To me, the two are inextricably tied. Throughout my childhood, a hot pot (or shabu) dinner represented the times when the family came together. Often it would be just our nuclear family. Other times, it would include aunts, uncles, cousins, and even grandparents.
Whoever was over, hot pot always meant sitting together, chatting, and cooking whatever we chose in the hot, bubbling broth in the center of the table.
I always looked forward to it.
When I married into Bryan’s family, I found out they enjoyed a similar tradition. To this day, whenever we go back to California, we always spend at least one meal having hot pot together as a family.
So it seemed fitting that when Bryan’s parents visited Boston this past spring, we continued the tradition and had yet another hot pot together.
Sure, we also took them to eat all around Boston, everything from an Italian multi-course pasta table dinner and fantastic pizza to dinner at one of our favorite hangouts. However, we did reserve one day for shabu, this time at one of the most well-known shabu places in Boston.
Although Shabu Zen is mainly a shabu restaurant, it also offers sashimi and a variety of Asian appetizers. We tried several different appetizers, like the Gyoza ($5), or potstickers, which were good, though not particularly memorable.
I really enjoyed the Sauteed Beef Tongue ($7), which was soft and tender and cooked in a flavorful, soy-based sauce.
My favorite was probably the Sauteed Baby Clams ($7), which were just cooked in a simple butter and wine sauce, but had tons of flavor.
And finally, we tried the Salmon in Ponzu sauce, a tasty and refreshing starter.
Despite the use of the Japanese name “shabu”, Shabu Zen has all of your traditional Chinese hot pot ingredients. You can enjoy a more Chinese style hot or a more Japanese style shabu meal. The offerings are quite diverse.
For any shabu/hot pot meal, the broth in which you dip (and cook!) all your food is really important. It affects the flavor of everything you eat. The menu includes a good variety of different broth flavors. The restaurant offers pots with a divider, so you can easily try two different broths for your meal. Often we’ll pick one spicy, and one non-spicy.
Three basic broths are complimentary: House Special Pork Broth, Chicken Broth, and Vegetarian Broth.
Most of the special broths cost only an additional $3, like the Chinese Herbal, Chinese Spicy Szechuan style, the Korean Kim Chee, the Thai Tom Yum, the Japanese Miso, or the Tomato Veggie.
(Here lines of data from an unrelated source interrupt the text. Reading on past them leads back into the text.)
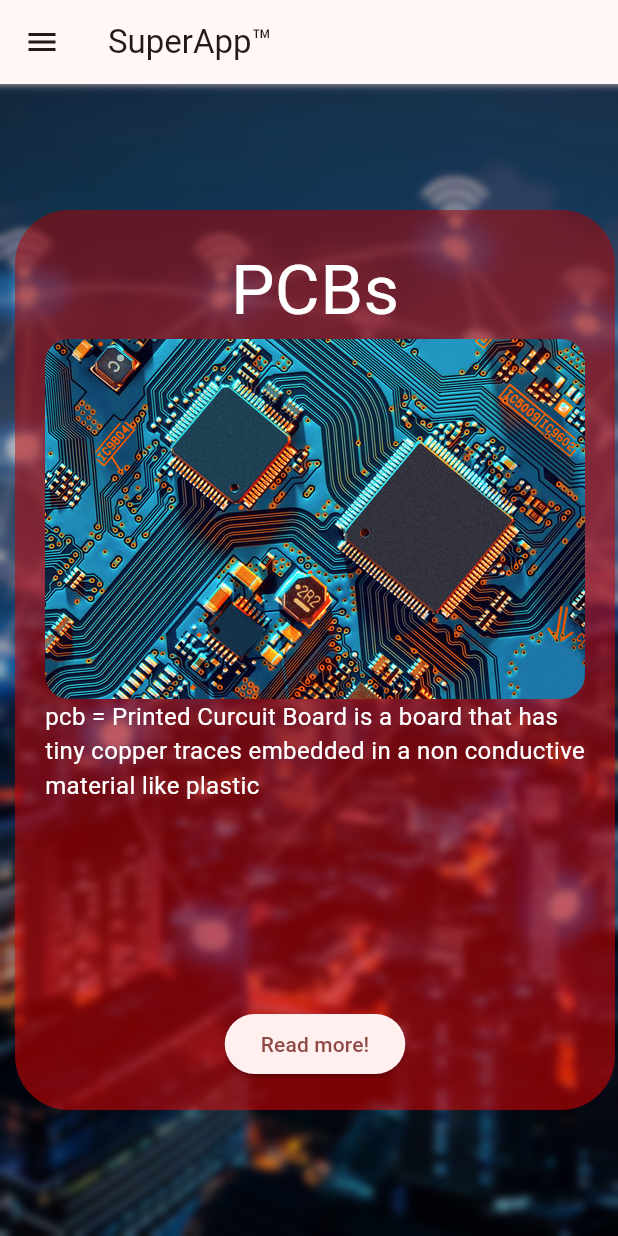
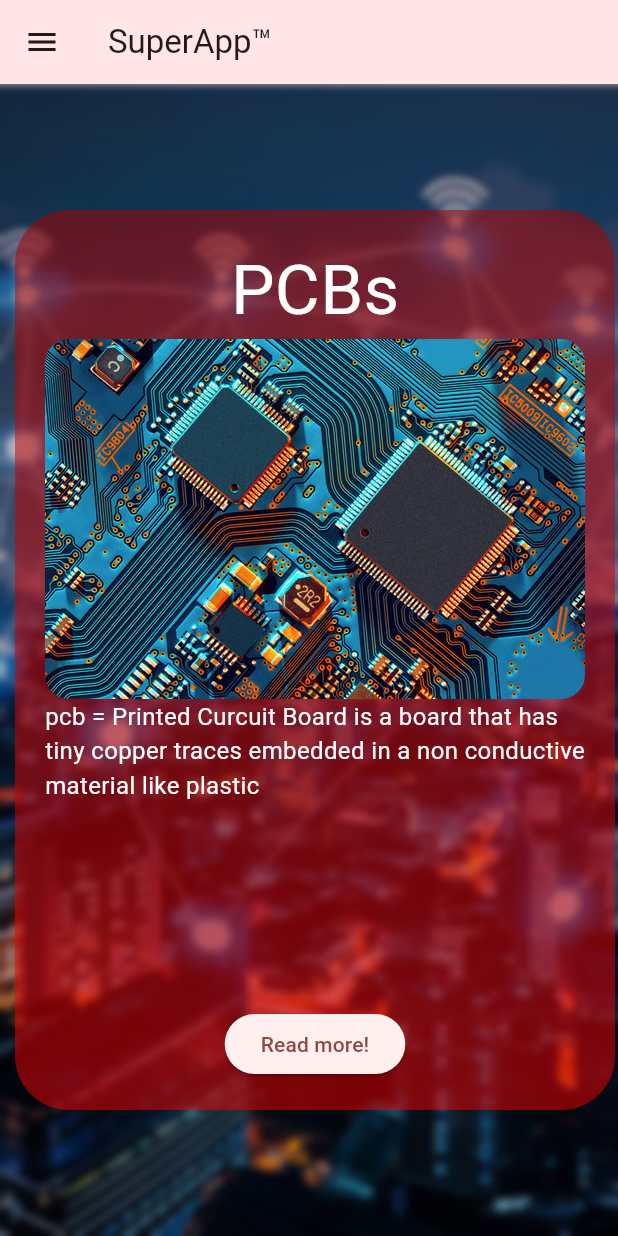
Before and after one commit to schooldanlp6/my-flutter-journey, a Flutter app: the screen it shows after launch, on a phone screen of 412 x 824 dp. Run offline on Flutter 3.47's test engine with Material 3 defaults, Android fonts, the light colour scheme and no system bars.

Commit message:
added common themes to config.dart

```diff
--- a/lib/main.dart
+++ b/lib/main.dart
@@ -23,6 +23,7 @@ class SuperAppScaffold extends StatelessWidget {
       colorScheme: config.getColorScheme(),),
       home: Scaffold(
         appBar: AppBar(
+          backgroundColor: config.primaryaccent,
           leading: IconButton(
               icon: AnimatedIcon(
               icon: AnimatedIcons.menu_close,
--- a/lib/tasks/config.dart
+++ b/lib/tasks/config.dart
@@ -5,6 +5,8 @@ class Config {
   String title = "SuperApp™";
   String body = "Hello World!";
   double headersize = 56;
+  Color primaryaccent = Color.fromARGB(255, 255, 229, 229);
+  Color secoundaryaccent = Color.fromARGB(226, 255, 229, 229);
 
   ColorScheme getColorScheme() {
     return colorScheme;
--- a/lib/todo.txt
+++ b/lib/todo.txt
@@ -1,3 +1,4 @@
 - share card - done ?
 - favouriting and filters (and preferably also in a saved storage) - done ?
-- fix the hamburger (priority) - done ?
+- make the hamburger useful
+- make dark mode toggle
--- a/lib/views/hamburger.dart
+++ b/lib/views/hamburger.dart
@@ -1,4 +1,5 @@
 import 'package:flutter/material.dart';
+import 'package:superapp/tasks/config.dart';
 
 class DrawerOverlay extends StatefulWidget {
   const DrawerOverlay({super.key});
@@ -10,6 +11,7 @@ class DrawerOverlay extends StatefulWidget {
 class DrawerOverlayState extends State<DrawerOverlay> with SingleTickerProviderStateMixin {
   bool _open = false;
   late AnimationController _controller;
+  Config config = new Config();
 
     @override
   void initState() {
@@ -66,21 +68,33 @@ class DrawerOverlayState extends State<DrawerOverlay> with SingleTickerProviderS
             opacity: _open ? 1.0 : 0.0,
             child: Container(
               width: 250,
-              color: Colors.white,
+              color: config.primaryaccent,
               child: ListView(
                 children: [
                   DrawerHeader(
-                    child: Text(
-                      "Menu",
-                      style: TextStyle(fontSize: 24),
+                    child: Container(
+                      color: const Color.fromARGB(87, 68, 137, 255),
+                      child: Text(
+                        "Navigator™",
+                        style: TextStyle(fontSize: 24),
+                      ),
                     ),
                   ),
+                  // Make it loop thru more elegant later in development
                   ListTile(
-                    title: Text("About"),
+                    title: Text("Home"),
                     onTap: toggle,
                   ),
                   ListTile(
                     title: Text("Settings"),
+                    onTap: toggle,
+                  ),
+                  ListTile(
+                    title: Text("Contact"),
+                    onTap: toggle,
+                  ),
+                  ListTile(
+                    title: Text("About"),
                     onTap: toggle,
                   ),
                 ],
```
The Chinese Spicy (Mongolian style) broth is an extra $5.
We went with the Chinese herbal and Chinese Spicy, Szechuan style (I guess we like Chinese broths!).
The menu includes both combos (which are sets that include both meat, vegetables, and noodles), as well as a la carte options. The combos are nice to serve as a base, but they typically don’t include the more interesting hot pot ingredients. As a result, we typically order one or two combos and then add a la carte items to it.
We ordered the combo with the highest quality beef: Finest USDA Prime Ribeye Beef ($20). The menu also offers a USDA Choice Angus rib eye beef ($18).
Each Combo comes with a plate of standard vegetables. including bok choy, napa cabbage, enoki and shiitake mushrooms, corn, carrots, tomato, and tofu.
You also get your choice of noodles, either ramen, vermicelli, or udon.
The Seafood Supreme ($18) comes with scallops, prawn, salmon, cod, squid, clam, mussels, and fish cake.
Sometimes, they even have Wagyu as an option.
The chef feels that Wagyu should be enjoyed with this special sesame paste. The sauce totally reminds me of sesame – based sauce I had the time we had Kobe beef shabu in Japan.
Though the basic vegetables are fine, I always like ordering some of the more exotic and fun items off of the a la carte menu, like the Assorted Mushroom ($4).
Tong hao (Chrysanthamum greens – $2.50) is a bitter yet fragrant green that is a staple in Chinese hot pots. We always get this, partly because we really like it, but also for nostalgic reasons.
Make fresh fish paste dumplings by spooning Fish Paste ($4) into the hot boiling water. Shabu Zen’s version is delicious, and frankly much more flavorful than the pre-made fish balls that they also sell. If given a choice, order this over the fish balls.
We had a really, really fun time at Shabu Zen. I have a soft spot for hot pots, so it’s not a surprise that I really enjoyed the meal. Furthermore, the entire staff was really, really nice to us.
All in all, the food at Shabu Zen is very good. The ingredients are fresh, they offer a lot of quality meat at all different price points, and there’s a good variety of authentic hot pot offerings. I was especially excited about the Wagyu beef, the fresh fish paste dumplings, and the more exotic vegetable offerings.
Now that the weather is starting to cool down, I wouldn’t hesitate to come back here with a group a friends (or family if they come visit!!).
Shabu Zen Allston
80 Brighton Ave
Allston, MA 02134